Young child holding a ball in a gym

For the last seven years, the Department of Kinesiology has provided students the opportunity to get hands-on learning experience through a human growth and motor learning course and a partnership with the Boise State University Children’s Center.

Kines student teaching kids how to hit a ball with a bat

Spearheaded by Laura Petranek, associate professor in the Department of Kinesiology, the partnership provides kinesiology students in the KINES 375 Human Growth and Motor Learning class an opportunity to observe children at the Children’s Center as they run, hop, slide, jump, kick, catch, throw, and more. This partnership benefits students in the KINES 375 class, as the course is geared towards topics about human movement that involves control and learning, as well as issues surrounding growth and development.

“Partnering with the Children’s Center at Boise State has been mutually beneficial for both the children at the center and the students of the KINES 375 class,” said Petranek. “This experience gives our students an opportunity to learn how to administer the Test of Gross Motor Development, which focuses on six locomotor skills: running, hopping, sliding, jumping, galloping, and leaping and also six object control skills: kicking, throwing, striking, catching, dribbling, and underhand rolling. Kinesiology students are able to observe and interact with children in an applied hands-on way that they don’t normally get to do. The collaboration additionally allows children to interact with other children at the center in a way they usually don’t, by exploring a variety of gross motor skills.”

little girl kicking ball towards kines student

“When these little Broncos get to join kinesiology students in the gym, the children feel a heightened sense of agency as they contribute to the older Broncos’ investigation,” said Heather Lee, director of Boise State’s Children’s Center. “Carrol, age four, from the Children’s Center even mentioned, ‘I am helping the big students learn about how the body works when I run and hop and stretch,’ she shared with a wide grin on her face. They feel the power of knowledge acquisition, and they get to respect their own bodies as awe inspiring biological engines. This is how we cultivate a community of joyful learners on both sides of the learning continuum that move and shake this world.”

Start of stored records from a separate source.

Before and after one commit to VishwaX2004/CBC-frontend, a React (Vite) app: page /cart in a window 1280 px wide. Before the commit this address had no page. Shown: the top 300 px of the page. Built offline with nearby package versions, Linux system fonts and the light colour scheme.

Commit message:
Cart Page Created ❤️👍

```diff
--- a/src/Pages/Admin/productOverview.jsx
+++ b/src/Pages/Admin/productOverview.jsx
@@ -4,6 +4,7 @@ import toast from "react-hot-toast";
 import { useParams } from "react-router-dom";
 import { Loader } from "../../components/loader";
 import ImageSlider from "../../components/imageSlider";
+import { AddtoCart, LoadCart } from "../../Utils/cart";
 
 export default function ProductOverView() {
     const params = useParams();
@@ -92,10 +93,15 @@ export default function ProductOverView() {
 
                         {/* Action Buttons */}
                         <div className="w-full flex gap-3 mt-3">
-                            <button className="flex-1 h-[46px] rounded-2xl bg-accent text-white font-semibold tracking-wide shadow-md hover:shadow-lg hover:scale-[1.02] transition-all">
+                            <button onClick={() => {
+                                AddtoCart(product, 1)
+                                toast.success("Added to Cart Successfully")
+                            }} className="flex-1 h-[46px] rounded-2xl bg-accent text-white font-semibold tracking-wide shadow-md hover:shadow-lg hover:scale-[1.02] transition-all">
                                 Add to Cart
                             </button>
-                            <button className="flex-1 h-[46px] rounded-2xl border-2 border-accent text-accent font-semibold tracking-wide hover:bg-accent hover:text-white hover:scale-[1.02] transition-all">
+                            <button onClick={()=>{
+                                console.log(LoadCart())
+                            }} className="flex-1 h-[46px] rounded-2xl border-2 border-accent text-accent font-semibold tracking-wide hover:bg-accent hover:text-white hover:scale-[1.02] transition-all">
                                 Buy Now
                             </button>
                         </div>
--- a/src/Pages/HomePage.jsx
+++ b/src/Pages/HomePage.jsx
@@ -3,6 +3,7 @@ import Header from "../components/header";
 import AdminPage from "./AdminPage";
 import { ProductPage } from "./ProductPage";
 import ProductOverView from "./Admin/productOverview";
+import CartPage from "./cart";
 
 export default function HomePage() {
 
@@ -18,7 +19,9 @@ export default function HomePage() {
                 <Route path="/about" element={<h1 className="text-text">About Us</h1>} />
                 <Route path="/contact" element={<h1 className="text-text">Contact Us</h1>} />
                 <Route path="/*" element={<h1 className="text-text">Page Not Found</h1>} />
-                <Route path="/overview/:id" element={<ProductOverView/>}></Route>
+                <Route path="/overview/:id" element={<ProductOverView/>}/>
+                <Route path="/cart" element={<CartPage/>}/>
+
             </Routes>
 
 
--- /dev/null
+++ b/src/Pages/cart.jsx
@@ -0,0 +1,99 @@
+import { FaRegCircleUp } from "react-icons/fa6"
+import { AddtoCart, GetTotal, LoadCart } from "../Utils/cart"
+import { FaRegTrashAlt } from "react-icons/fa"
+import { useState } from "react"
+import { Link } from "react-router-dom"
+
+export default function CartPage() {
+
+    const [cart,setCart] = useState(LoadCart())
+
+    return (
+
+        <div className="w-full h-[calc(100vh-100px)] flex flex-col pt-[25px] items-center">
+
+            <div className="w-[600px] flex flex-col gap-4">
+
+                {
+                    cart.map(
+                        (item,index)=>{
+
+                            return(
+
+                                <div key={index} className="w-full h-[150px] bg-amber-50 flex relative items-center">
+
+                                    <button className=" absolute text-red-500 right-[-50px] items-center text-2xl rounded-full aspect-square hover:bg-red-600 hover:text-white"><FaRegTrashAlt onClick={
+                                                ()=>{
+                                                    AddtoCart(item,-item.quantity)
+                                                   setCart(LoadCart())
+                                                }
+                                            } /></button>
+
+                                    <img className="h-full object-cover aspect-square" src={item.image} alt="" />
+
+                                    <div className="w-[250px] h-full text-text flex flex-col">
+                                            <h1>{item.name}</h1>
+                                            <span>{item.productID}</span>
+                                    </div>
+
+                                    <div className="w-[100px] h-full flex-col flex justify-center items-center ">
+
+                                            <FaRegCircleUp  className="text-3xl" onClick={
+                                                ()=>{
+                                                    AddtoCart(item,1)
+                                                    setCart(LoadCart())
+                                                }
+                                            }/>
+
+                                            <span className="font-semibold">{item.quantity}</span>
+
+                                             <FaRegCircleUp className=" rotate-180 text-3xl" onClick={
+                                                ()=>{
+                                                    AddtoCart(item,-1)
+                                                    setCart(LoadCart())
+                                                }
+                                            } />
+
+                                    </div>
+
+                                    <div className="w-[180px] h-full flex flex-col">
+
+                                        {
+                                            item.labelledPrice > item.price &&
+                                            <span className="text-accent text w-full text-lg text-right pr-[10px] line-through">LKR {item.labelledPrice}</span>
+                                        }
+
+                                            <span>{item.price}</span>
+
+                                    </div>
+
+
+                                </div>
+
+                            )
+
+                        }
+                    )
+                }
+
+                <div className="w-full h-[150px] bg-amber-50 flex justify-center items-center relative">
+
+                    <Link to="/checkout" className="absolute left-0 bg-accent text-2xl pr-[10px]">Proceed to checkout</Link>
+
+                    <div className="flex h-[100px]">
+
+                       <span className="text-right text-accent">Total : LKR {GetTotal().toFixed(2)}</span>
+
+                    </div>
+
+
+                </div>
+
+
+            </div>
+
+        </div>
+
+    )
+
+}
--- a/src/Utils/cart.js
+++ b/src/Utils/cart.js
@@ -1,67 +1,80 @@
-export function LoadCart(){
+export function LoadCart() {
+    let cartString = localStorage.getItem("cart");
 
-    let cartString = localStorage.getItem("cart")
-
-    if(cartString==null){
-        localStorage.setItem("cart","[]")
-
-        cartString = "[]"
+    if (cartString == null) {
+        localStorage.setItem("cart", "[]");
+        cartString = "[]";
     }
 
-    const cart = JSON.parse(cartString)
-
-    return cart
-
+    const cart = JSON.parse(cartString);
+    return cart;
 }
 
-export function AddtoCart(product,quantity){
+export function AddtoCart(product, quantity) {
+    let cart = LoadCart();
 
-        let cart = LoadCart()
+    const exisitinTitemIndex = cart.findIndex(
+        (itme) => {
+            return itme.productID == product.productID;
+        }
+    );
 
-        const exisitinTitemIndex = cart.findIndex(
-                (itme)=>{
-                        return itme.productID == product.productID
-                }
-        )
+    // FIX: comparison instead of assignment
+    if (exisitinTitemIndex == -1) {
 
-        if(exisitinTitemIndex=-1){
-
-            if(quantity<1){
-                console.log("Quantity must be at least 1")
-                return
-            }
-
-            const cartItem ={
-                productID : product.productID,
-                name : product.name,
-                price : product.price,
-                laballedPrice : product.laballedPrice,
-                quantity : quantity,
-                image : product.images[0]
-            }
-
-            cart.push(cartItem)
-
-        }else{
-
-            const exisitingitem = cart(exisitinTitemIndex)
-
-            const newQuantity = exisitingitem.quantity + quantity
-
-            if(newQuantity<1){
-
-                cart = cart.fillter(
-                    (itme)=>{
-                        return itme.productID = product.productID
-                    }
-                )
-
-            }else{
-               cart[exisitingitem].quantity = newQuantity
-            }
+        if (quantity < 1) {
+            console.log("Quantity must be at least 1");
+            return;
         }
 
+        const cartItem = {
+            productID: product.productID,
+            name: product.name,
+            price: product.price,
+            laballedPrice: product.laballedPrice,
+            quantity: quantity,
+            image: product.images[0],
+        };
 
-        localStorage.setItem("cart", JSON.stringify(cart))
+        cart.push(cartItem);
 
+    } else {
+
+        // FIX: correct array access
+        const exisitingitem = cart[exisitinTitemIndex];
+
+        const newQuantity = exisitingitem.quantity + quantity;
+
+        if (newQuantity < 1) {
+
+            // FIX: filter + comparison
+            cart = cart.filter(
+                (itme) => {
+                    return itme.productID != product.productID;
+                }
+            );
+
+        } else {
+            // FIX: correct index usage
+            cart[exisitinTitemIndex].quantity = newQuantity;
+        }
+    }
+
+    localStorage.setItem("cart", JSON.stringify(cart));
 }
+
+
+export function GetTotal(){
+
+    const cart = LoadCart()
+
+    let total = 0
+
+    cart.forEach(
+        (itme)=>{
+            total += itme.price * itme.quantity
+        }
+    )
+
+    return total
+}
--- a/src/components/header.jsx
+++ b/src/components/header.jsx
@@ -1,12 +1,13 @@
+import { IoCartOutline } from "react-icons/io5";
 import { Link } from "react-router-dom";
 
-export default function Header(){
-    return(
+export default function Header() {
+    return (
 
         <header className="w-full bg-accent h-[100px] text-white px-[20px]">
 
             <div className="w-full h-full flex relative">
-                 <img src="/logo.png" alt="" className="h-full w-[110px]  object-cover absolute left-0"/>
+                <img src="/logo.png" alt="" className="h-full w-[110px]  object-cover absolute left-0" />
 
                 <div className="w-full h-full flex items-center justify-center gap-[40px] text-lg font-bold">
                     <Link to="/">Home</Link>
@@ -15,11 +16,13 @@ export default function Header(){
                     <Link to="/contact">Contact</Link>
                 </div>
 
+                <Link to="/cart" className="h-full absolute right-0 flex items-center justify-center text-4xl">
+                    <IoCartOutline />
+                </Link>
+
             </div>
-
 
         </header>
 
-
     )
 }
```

“The opportunity to interact with the staff and kids at Boise State’s Children’s Center through assessment of gross motor skills allowed me to translate classroom material to the real-world; providing a meaningful impact on my learning for years to come,” said Nic Hunt, undergraduate kinesiology student. “A primary goal for kinesiology majors is to promote physical activity and create lifelong movers. By assessing motor skills in children, we were able to identify troubling movement patterns to create a better future for the individual by improving all dimensions of health, starting with their physical health.”

-By Taylor Music